* [Task to complete]:
Return all the data below as it stands, minus the pictures.
———
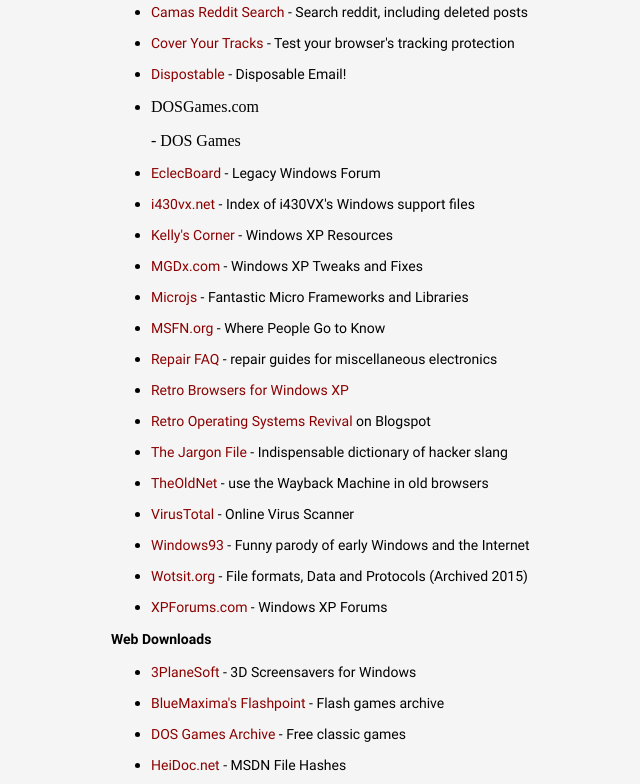
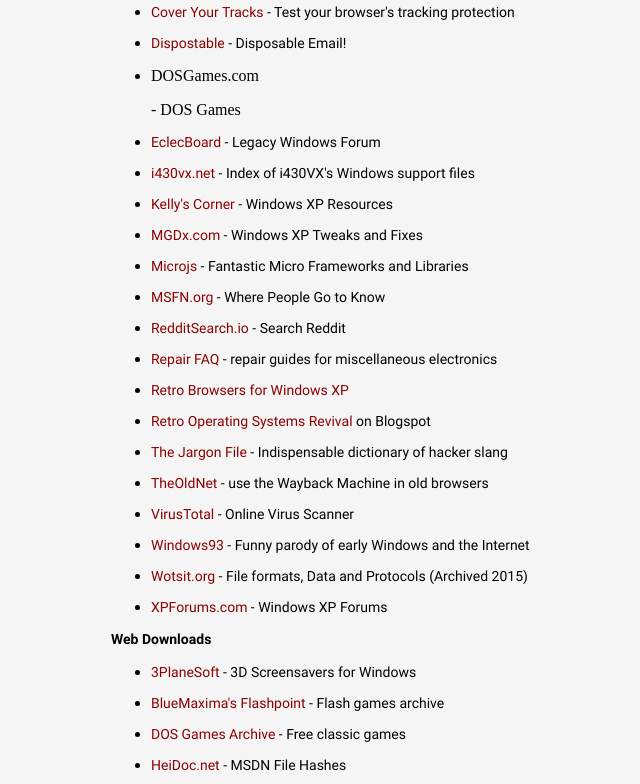
Before and after one commit to skipster1337/skipster1337.github.io, a plain HTML site: page posts/windows-software.html in a window 1280 px wide. Shown: the part 8876-9660 px from the top of the page, without its empty margins (169-809 px from the left). Drawn offline with Linux system fonts and the light colour scheme.

Commit message:
update windows-software.html

```diff
--- a/posts/windows-software.html
+++ b/posts/windows-software.html
@@ -3457,6 +3457,8 @@
               of hotkeys and shortcuts
             </p>
           </li>
+          <!--
+
           <li>
             <p class="maintext">
               <a href="https://camas.github.io/reddit-search/"
@@ -3465,6 +3467,10 @@
               - Search reddit, including deleted posts
             </p>
           </li>
+
+          dead site
+
+          -->
           <li>
             <p class="maintext">
               <a href="https://coveryourtracks.eff.org/"> Cover Your Tracks </a>
@@ -3517,6 +3523,12 @@
           <li>
             <p class="maintext">
               <a href="https://msfn.org/">MSFN.org</a> - Where People Go to Know
+            </p>
+          </li>
+          <li>
+            <p class="maintext">
+              <a href="http://redditsearch.io/">RedditSearch.io</a> - Search
+              Reddit
             </p>
           </li>
           <li>
```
———
* [Expected answer]:
Before and after one commit to skipster1337/skipster1337.github.io, a plain HTML site: page posts/windows-software.html in a window 1280 px wide. Shown: the part 8876-9660 px from the top of the page, without its empty margins (169-809 px from the left). Drawn offline with Linux system fonts and the light colour scheme.

Commit message:
update windows-software.html

```diff
--- a/posts/windows-software.html
+++ b/posts/windows-software.html
@@ -3457,6 +3457,8 @@
               of hotkeys and shortcuts
             </p>
           </li>
+          <!--
+
           <li>
             <p class="maintext">
               <a href="https://camas.github.io/reddit-search/"
@@ -3465,6 +3467,10 @@
               - Search reddit, including deleted posts
             </p>
           </li>
+
+          dead site
+
+          -->
           <li>
             <p class="maintext">
               <a href="https://coveryourtracks.eff.org/"> Cover Your Tracks </a>
@@ -3517,6 +3523,12 @@
           <li>
             <p class="maintext">
               <a href="https://msfn.org/">MSFN.org</a> - Where People Go to Know
+            </p>
+          </li>
+          <li>
+            <p class="maintext">
+              <a href="http://redditsearch.io/">RedditSearch.io</a> - Search
+              Reddit
             </p>
           </li>
           <li>
```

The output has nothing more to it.